The NHS recommends that adults get two-and-a-half hours of moderate physical exercise each week as well as some strength training. That doesn’t mean going for long runs every day, but simply a brisk walk for 30 minutes fives times a week. Young people (aged 5-18) need twice that amount.
But it’s just as important to get a good rest. Too much screen time tricks our brains into staying awake longer, while long commutes and stressful jobs have us working longer hours. Without the proper amount of time to rest and sleep, our bodies cannot fully repair, which in turn leads to less exercise, creating a downward spiral that can be hard to break.
3. Spend time in nature
Taking some time out in a natural environment (rather than just an urban setting) can do wonders for your health, in some rather unexpected ways. For instance, did you know that spending time in nature has been linked to better eyesight? Or that your creative problem-solving ability improves by up to 50% after immersing yourself in nature? Spending time in a forest has even been shown to increase the production of anti-cancer proteins!
In addition to all of these astounding effects, being out in nature can reduce stress and inflammation, providing similar benefits to meditation.
4. Shake things up
Although there is comfort in routine, doing the same thing day-in, day-out can suck all the fun out of life. The body is great at adapting to new environments, developing and growing to meet new challenges. Doing the same thing over and over leads to a type of atrophy: your workout routine loses its impact, your memory declines and you cease to grow as a person.
Trying something new shakes us out of our mundane routine, grows our confidence and keeps things fresh.

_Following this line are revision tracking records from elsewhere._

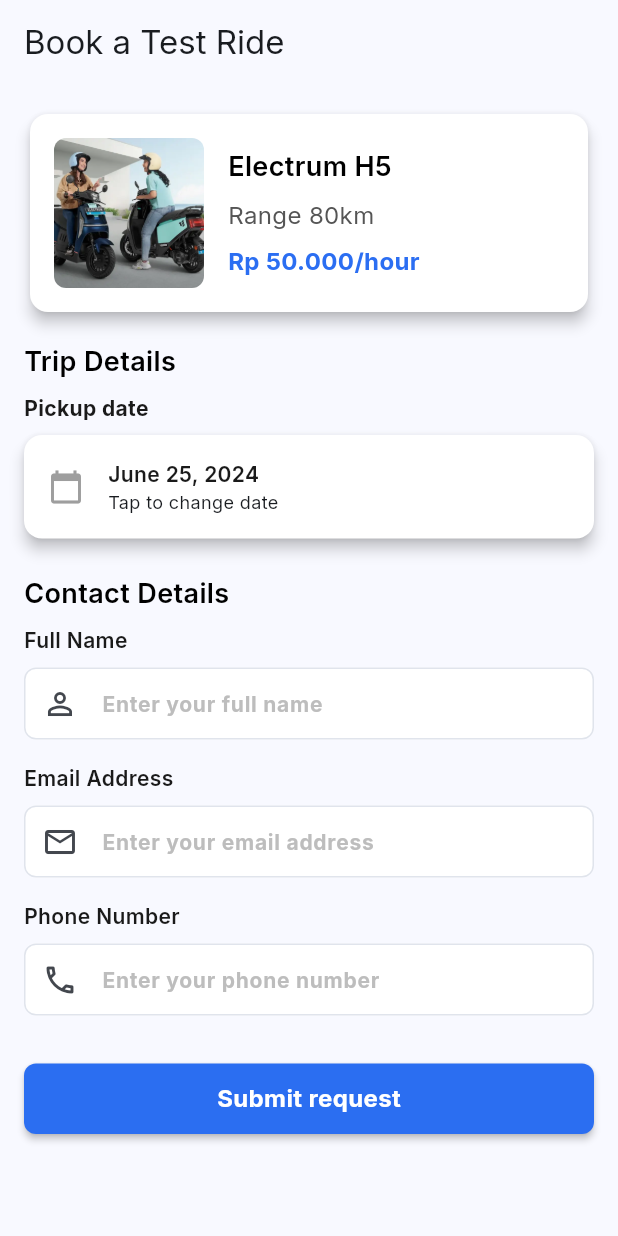
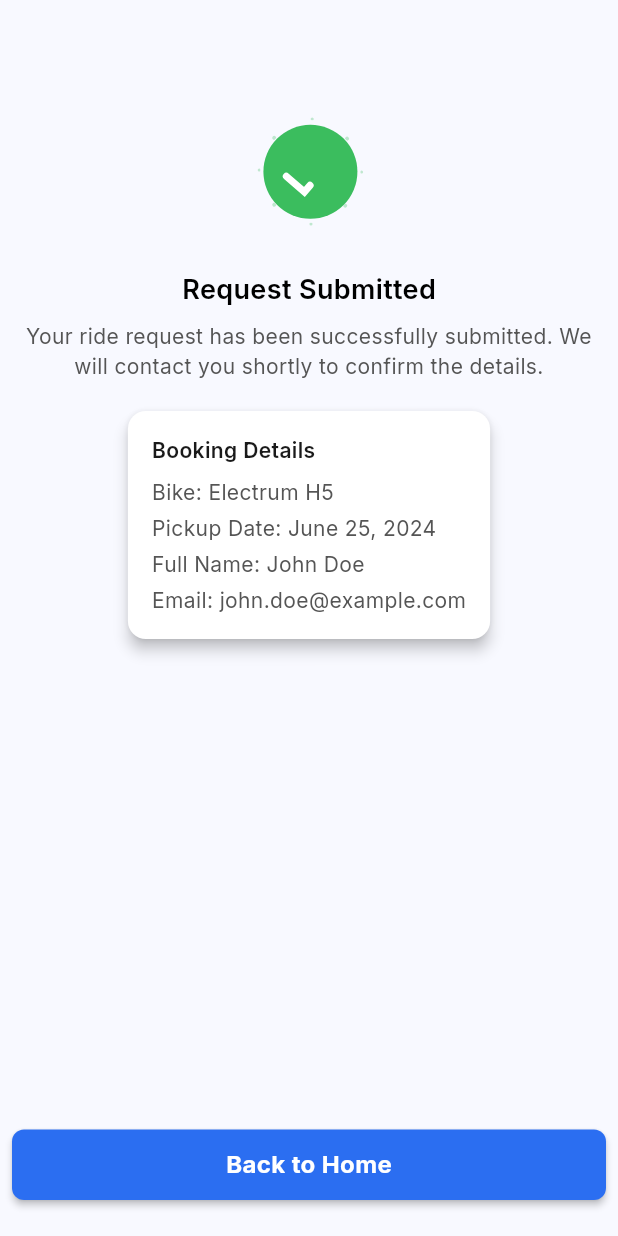
Before and after one commit to Jeff-Kidzie/light-electrum, a Flutter app: the screen it shows after launch, on a phone screen of 412 x 824 dp. Run offline on Flutter 3.47's test engine with Material 3 defaults, Android fonts, the phone set to English and light mode, and no system bars; our stand-ins replace google_fonts, lottie.

Commit message:
add skeleton for success page

```diff
--- a/lib/main.dart
+++ b/lib/main.dart
@@ -1,6 +1,5 @@
 import 'package:flutter/material.dart';
-import 'package:lightweight_electrum/screen/book_form_screen.dart';
-import 'package:lightweight_electrum/screen/detail_bike.dart';
+import 'package:lightweight_electrum/screen/success_book_screen.dart';
 import 'package:lightweight_electrum/theme/app_theme.dart';
 
 void main() {
@@ -17,7 +16,7 @@ class MyApp extends StatelessWidget {
       title: 'Flutter Demo',
       debugShowCheckedModeBanner: false,
       theme: AppTheme.lightTheme(),
-      home: const BookFormScreen(),
+      home: const SuccessBookScreen(),
     );
   }
 }
--- /dev/null
+++ b/lib/screen/success_book_screen.dart
@@ -0,0 +1,71 @@
+import 'package:flutter/material.dart';
+import 'package:lightweight_electrum/theme/app_text_styles.dart';
+import 'package:lightweight_electrum/widget/app_button.dart';
+import 'package:lottie/lottie.dart';
+
+class SuccessBookScreen extends StatelessWidget {
+  const SuccessBookScreen({super.key});
+
+  @override
+  Widget build(BuildContext context) {
+    return Scaffold(
+      appBar: AppBar(),
+      body: Padding(
+        padding: const EdgeInsets.all(8.0),
+        child: Column(
+          crossAxisAlignment: CrossAxisAlignment.center,
+          children: [
+            Center(
+              child: Lottie.asset(
+                'assets/animations/success.json',
+                width: 100,
+                height: 100,
+                fit: BoxFit.fill,
+              ),
+            ),
+            SizedBox(height: 16),
+            Text('Request Submitted', style: AppTextStyles.title),
+            SizedBox(height: 8),
+            Text(
+              'Your ride request has been successfully submitted. We will contact you shortly to confirm the details.',
+              style: AppTextStyles.bodyMedium,
+              textAlign: TextAlign.center,
+            ),
+            SizedBox(height: 16),
+            _CardBookDetail(),
+            Spacer(),
+            AppButton(onPressed: () {}, label: 'Back to Home'),
+            SizedBox(height: 16),
+          ],
+        ),
+      ),
+    );
+  }
+}
+
+class _CardBookDetail extends StatelessWidget {
+  const _CardBookDetail();
+
+  @override
+  Widget build(BuildContext context) {
+    return Card(
+      child: Padding(
+        padding: const EdgeInsets.all(16.0),
+        child: Column(
+          crossAxisAlignment: CrossAxisAlignment.start,
+          children: [
+            Text('Booking Details', style: AppTextStyles.semiBold),
+            SizedBox(height: 8),
+            Text('Bike: Electrum H5', style: AppTextStyles.regular),
+            SizedBox(height: 4),
+            Text('Pickup Date: June 25, 2024', style: AppTextStyles.regular),
+            SizedBox(height: 4),
+            Text('Full Name: John Doe', style: AppTextStyles.regular),
+            SizedBox(height: 4),
+            Text('Email: john.doe@example.com', style: AppTextStyles.regular),
+          ],
+        ),
+      ),
+    );
+  }
+}
--- a/pubspec.yaml
+++ b/pubspec.yaml
@@ -15,6 +15,8 @@ dependencies:
   cupertino_icons: ^1.0.8
   provider: ^6.1.5+1
   google_fonts: ^6.3.2
+  lottie: ^3.3.2
+  bloc: ^9.1.0
 
 dev_dependencies:
   flutter_test:
@@ -28,3 +30,4 @@ flutter:
   uses-material-design: true
   assets:
     - assets/images/
+    - assets/animations/
```
Also changed, not shown: assets/animations/success.json (added, +1 -0 lines), pubspec.lock.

It doesn’t have to be expensive, simply reading a book can improve memory, concentration and emotional intelligence.
5. Nurture your support network
Connecting with others is essential for our mental health. Studies show that loneliness has the same risk factors for our physical health as smoking 15 cigarettes a day and is worse than obesity or physical inactivity. As more people live alone, it is important to nurture your social circle and share time with friends and family.

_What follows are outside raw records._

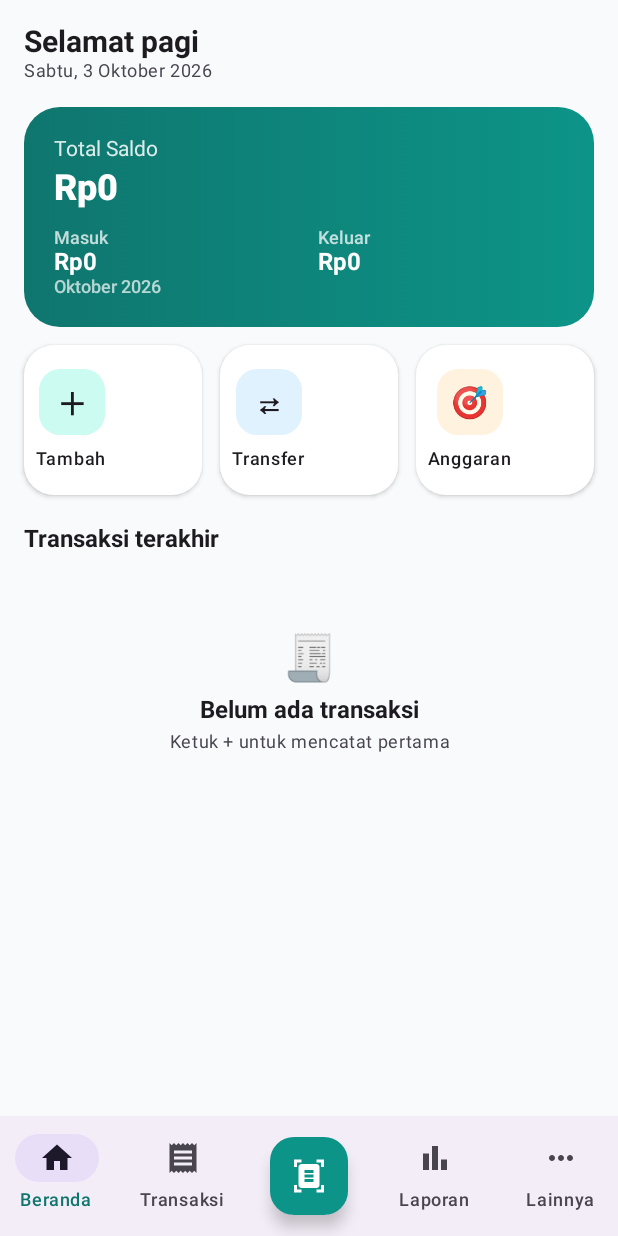
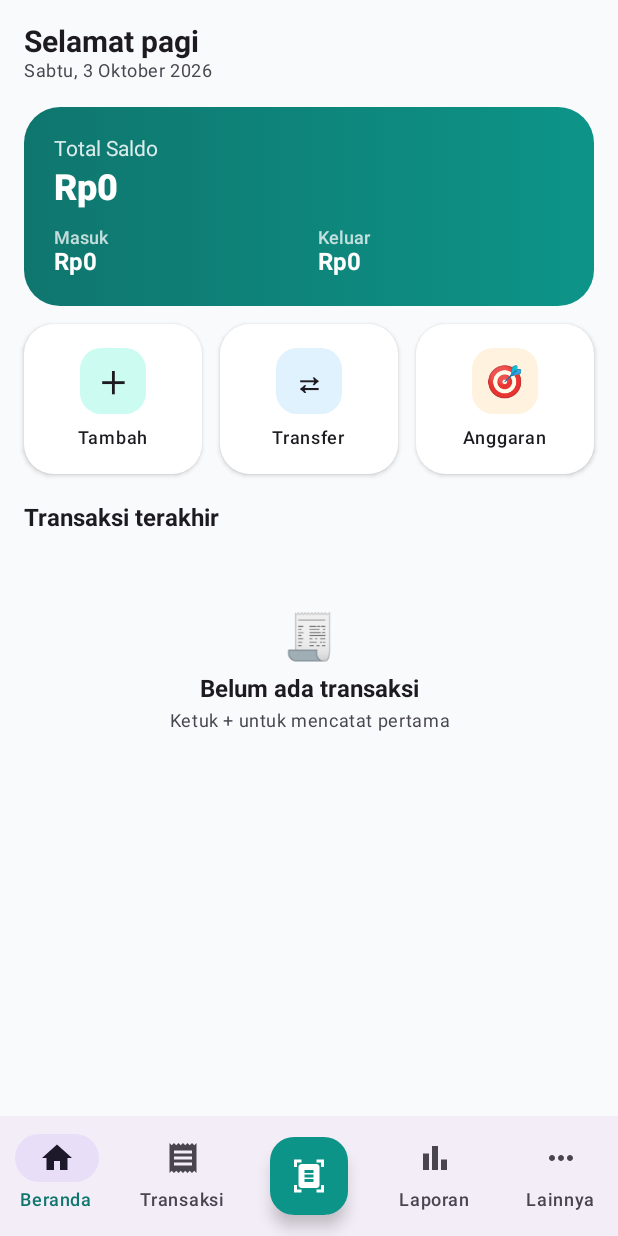
Before and after one commit to YudhistiraAdiNugroho/KeuanganKu, an Android app built with Jetpack Compose: the MainScreen screen opened through its navigation route, on a phone screen of 412 x 824 dp. Run offline under Robolectric (Android 15) with nearby library versions, the phone set to English and light mode, and no system bars; our stand-ins replace Room's generated code.

Commit message:
Hapus tanggal ganda + perbaiki QuickAction

```diff
--- a/app/src/main/java/id/keuanganku/app/ui/screens/main/DashboardScreen.kt
+++ b/app/src/main/java/id/keuanganku/app/ui/screens/main/DashboardScreen.kt
@@ -98,8 +98,6 @@ fun DashboardScreen(
                         MiniStat("Masuk", formatRp(income), IncomeGreen)
                         MiniStat("Keluar", formatRp(expense), Color.White)
                     }
-                    Text(monthName(monthKey), color = Color.White.copy(0.7f),
-                        style = MaterialTheme.typography.labelSmall)
                 }
             }
         }
@@ -158,7 +156,9 @@ private fun RowScope.QuickAction(icon: String, label: String, onClick: () -> Uni
         elevation = CardDefaults.cardElevation(defaultElevation = 2.dp)
     ) {
         Column(
-            Modifier.padding(vertical = 16.dp, horizontal = 8.dp),
+            modifier = Modifier
+                .fillMaxWidth()
+                .padding(vertical = 16.dp, horizontal = 4.dp),
             horizontalAlignment = Alignment.CenterHorizontally
         ) {
             Box(
@@ -171,7 +171,13 @@ private fun RowScope.QuickAction(icon: String, label: String, onClick: () -> Uni
                 Text(icon, style = MaterialTheme.typography.titleLarge)
             }
             Spacer(Modifier.height(8.dp))
-            Text(label, style = MaterialTheme.typography.labelMedium, fontWeight = FontWeight.SemiBold)
+            Text(
+                label,
+                style = MaterialTheme.typography.labelMedium,
+                fontWeight = FontWeight.SemiBold,
+                maxLines = 1,
+                overflow = androidx.compose.ui.text.style.TextOverflow.Ellipsis
+            )
         }
     }
 }
```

As well as combating the negative effects of social isolation, having a good support network can be a lifesaver in times of need. Whether it’s a sofa to stay on or someone to talk to, friends and family can get you through tough times.
If you are having a tough time at the moment and don’t have anyone to talk to, give the Samaritans a call for free on 116 123 or talk to your GP about local counselling services.
Some meditate to reduce stress and anxiety, others to feel re-energised and reinvigorated. Whatever your reason, studies have shown that regular meditation is great for both mental and physical health.
For instance, meditation has been shown to reduce inflammation, increase anti-oxidant production and counteract age-related cognitive decline. Decreasing stress can also have great health benefits, such as lowering blood pressure, reducing headaches, improving skin disorders and IBS, and lowering the risk of depression.
Mindfulness meditation is popular and there are lots of meditation apps and guided meditations on YouTube. They can fit to any length of time you have available and can be done anywhere – so why not transform your morning commute or lunch break into a healthy habit?
Kim Barnouin is the author of the New York Times best-selling book Skinny Bitch and founder of the Skinny Bitch approach to weight loss which is based around 3 key pillars: nutrition, exercise and effective supplementation. Skinny Bitch offers a range of weight loss programmes, recipes and food products. Follow at instagram.com/skinnybitchofficial.